* [What the task requires] Every record, from the first to the last, is to be printed again exactly.

* [Material provided]
- - -
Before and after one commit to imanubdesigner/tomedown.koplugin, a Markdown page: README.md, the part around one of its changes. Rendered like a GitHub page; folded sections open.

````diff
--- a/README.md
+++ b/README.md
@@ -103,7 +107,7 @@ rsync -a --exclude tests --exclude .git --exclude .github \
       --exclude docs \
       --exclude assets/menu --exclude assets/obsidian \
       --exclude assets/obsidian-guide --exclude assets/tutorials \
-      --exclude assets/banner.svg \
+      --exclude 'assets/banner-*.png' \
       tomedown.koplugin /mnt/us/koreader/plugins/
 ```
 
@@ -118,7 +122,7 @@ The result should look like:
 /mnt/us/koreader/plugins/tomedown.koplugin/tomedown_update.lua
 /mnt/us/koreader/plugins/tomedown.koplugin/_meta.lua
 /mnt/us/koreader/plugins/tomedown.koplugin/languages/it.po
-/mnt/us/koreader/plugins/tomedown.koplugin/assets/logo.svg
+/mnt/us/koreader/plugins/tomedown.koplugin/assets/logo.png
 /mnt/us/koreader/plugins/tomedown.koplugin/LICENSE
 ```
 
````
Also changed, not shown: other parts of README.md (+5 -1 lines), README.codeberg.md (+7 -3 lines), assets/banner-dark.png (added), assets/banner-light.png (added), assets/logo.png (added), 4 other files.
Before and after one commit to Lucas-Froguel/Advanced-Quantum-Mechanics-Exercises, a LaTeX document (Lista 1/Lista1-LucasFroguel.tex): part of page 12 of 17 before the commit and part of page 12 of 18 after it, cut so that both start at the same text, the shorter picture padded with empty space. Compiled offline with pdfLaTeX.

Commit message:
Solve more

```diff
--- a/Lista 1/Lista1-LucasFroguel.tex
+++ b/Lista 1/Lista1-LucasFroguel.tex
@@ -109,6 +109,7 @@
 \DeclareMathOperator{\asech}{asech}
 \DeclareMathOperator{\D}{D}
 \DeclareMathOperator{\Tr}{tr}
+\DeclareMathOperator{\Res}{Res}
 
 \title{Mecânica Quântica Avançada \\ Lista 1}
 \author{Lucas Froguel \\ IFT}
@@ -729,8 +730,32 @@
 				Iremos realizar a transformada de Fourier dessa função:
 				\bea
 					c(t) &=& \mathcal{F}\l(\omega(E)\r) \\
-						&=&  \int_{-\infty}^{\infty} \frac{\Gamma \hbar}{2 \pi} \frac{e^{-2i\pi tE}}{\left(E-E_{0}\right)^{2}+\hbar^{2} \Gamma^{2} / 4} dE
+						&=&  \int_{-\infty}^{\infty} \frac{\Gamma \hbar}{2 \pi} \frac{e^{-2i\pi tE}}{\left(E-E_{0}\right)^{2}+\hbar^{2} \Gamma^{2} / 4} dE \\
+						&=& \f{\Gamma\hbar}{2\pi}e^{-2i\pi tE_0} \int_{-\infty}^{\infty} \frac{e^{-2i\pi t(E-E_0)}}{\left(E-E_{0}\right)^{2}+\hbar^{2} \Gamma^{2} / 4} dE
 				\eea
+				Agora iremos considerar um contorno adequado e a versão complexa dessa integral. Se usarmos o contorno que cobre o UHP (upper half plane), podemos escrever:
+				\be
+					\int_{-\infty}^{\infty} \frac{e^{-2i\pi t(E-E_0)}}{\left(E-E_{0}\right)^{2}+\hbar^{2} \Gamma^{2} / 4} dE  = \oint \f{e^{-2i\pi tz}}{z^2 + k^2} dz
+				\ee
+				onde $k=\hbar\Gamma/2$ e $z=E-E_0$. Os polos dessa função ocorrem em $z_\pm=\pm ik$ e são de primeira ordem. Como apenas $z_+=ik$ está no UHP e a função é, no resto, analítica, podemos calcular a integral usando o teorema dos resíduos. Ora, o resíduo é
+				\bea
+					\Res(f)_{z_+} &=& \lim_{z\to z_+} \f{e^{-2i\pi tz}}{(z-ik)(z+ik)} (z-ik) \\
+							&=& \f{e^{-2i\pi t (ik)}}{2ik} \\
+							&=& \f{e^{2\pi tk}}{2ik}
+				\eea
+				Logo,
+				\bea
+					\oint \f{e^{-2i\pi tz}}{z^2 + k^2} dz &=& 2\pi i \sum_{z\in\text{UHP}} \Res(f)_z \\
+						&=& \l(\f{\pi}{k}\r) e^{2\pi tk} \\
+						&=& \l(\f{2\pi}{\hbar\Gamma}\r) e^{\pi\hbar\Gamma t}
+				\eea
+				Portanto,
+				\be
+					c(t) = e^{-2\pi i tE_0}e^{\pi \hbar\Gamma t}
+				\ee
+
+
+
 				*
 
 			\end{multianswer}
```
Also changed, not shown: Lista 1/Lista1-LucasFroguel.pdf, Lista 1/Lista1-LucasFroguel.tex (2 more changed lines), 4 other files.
- - -
* [Answer for the task]
Before and after one commit to imanubdesigner/tomedown.koplugin, a Markdown page: README.md, the part around one of its changes. Rendered like a GitHub page; folded sections open.

````diff
--- a/README.md
+++ b/README.md
@@ -103,7 +107,7 @@ rsync -a --exclude tests --exclude .git --exclude .github \
       --exclude docs \
       --exclude assets/menu --exclude assets/obsidian \
       --exclude assets/obsidian-guide --exclude assets/tutorials \
-      --exclude assets/banner.svg \
+      --exclude 'assets/banner-*.png' \
       tomedown.koplugin /mnt/us/koreader/plugins/
 ```
 
@@ -118,7 +122,7 @@ The result should look like:
 /mnt/us/koreader/plugins/tomedown.koplugin/tomedown_update.lua
 /mnt/us/koreader/plugins/tomedown.koplugin/_meta.lua
 /mnt/us/koreader/plugins/tomedown.koplugin/languages/it.po
-/mnt/us/koreader/plugins/tomedown.koplugin/assets/logo.svg
+/mnt/us/koreader/plugins/tomedown.koplugin/assets/logo.png
 /mnt/us/koreader/plugins/tomedown.koplugin/LICENSE
 ```
 
````
Also changed, not shown: other parts of README.md (+5 -1 lines), README.codeberg.md (+7 -3 lines), assets/banner-dark.png (added), assets/banner-light.png (added), assets/logo.png (added), 4 other files.
Before and after one commit to Lucas-Froguel/Advanced-Quantum-Mechanics-Exercises, a LaTeX document (Lista 1/Lista1-LucasFroguel.tex): part of page 12 of 17 before the commit and part of page 12 of 18 after it, cut so that both start at the same text, the shorter picture padded with empty space. Compiled offline with pdfLaTeX.

Commit message:
Solve more

```diff
--- a/Lista 1/Lista1-LucasFroguel.tex
+++ b/Lista 1/Lista1-LucasFroguel.tex
@@ -109,6 +109,7 @@
 \DeclareMathOperator{\asech}{asech}
 \DeclareMathOperator{\D}{D}
 \DeclareMathOperator{\Tr}{tr}
+\DeclareMathOperator{\Res}{Res}
 
 \title{Mecânica Quântica Avançada \\ Lista 1}
 \author{Lucas Froguel \\ IFT}
@@ -729,8 +730,32 @@
 				Iremos realizar a transformada de Fourier dessa função:
 				\bea
 					c(t) &=& \mathcal{F}\l(\omega(E)\r) \\
-						&=&  \int_{-\infty}^{\infty} \frac{\Gamma \hbar}{2 \pi} \frac{e^{-2i\pi tE}}{\left(E-E_{0}\right)^{2}+\hbar^{2} \Gamma^{2} / 4} dE
+						&=&  \int_{-\infty}^{\infty} \frac{\Gamma \hbar}{2 \pi} \frac{e^{-2i\pi tE}}{\left(E-E_{0}\right)^{2}+\hbar^{2} \Gamma^{2} / 4} dE \\
+						&=& \f{\Gamma\hbar}{2\pi}e^{-2i\pi tE_0} \int_{-\infty}^{\infty} \frac{e^{-2i\pi t(E-E_0)}}{\left(E-E_{0}\right)^{2}+\hbar^{2} \Gamma^{2} / 4} dE
 				\eea
+				Agora iremos considerar um contorno adequado e a versão complexa dessa integral. Se usarmos o contorno que cobre o UHP (upper half plane), podemos escrever:
+				\be
+					\int_{-\infty}^{\infty} \frac{e^{-2i\pi t(E-E_0)}}{\left(E-E_{0}\right)^{2}+\hbar^{2} \Gamma^{2} / 4} dE  = \oint \f{e^{-2i\pi tz}}{z^2 + k^2} dz
+				\ee
+				onde $k=\hbar\Gamma/2$ e $z=E-E_0$. Os polos dessa função ocorrem em $z_\pm=\pm ik$ e são de primeira ordem. Como apenas $z_+=ik$ está no UHP e a função é, no resto, analítica, podemos calcular a integral usando o teorema dos resíduos. Ora, o resíduo é
+				\bea
+					\Res(f)_{z_+} &=& \lim_{z\to z_+} \f{e^{-2i\pi tz}}{(z-ik)(z+ik)} (z-ik) \\
+							&=& \f{e^{-2i\pi t (ik)}}{2ik} \\
+							&=& \f{e^{2\pi tk}}{2ik}
+				\eea
+				Logo,
+				\bea
+					\oint \f{e^{-2i\pi tz}}{z^2 + k^2} dz &=& 2\pi i \sum_{z\in\text{UHP}} \Res(f)_z \\
+						&=& \l(\f{\pi}{k}\r) e^{2\pi tk} \\
+						&=& \l(\f{2\pi}{\hbar\Gamma}\r) e^{\pi\hbar\Gamma t}
+				\eea
+				Portanto,
+				\be
+					c(t) = e^{-2\pi i tE_0}e^{\pi \hbar\Gamma t}
+				\ee
+
+
+
 				*
 
 			\end{multianswer}
```
Also changed, not shown: Lista 1/Lista1-LucasFroguel.pdf, Lista 1/Lista1-LucasFroguel.tex (2 more changed lines), 4 other files.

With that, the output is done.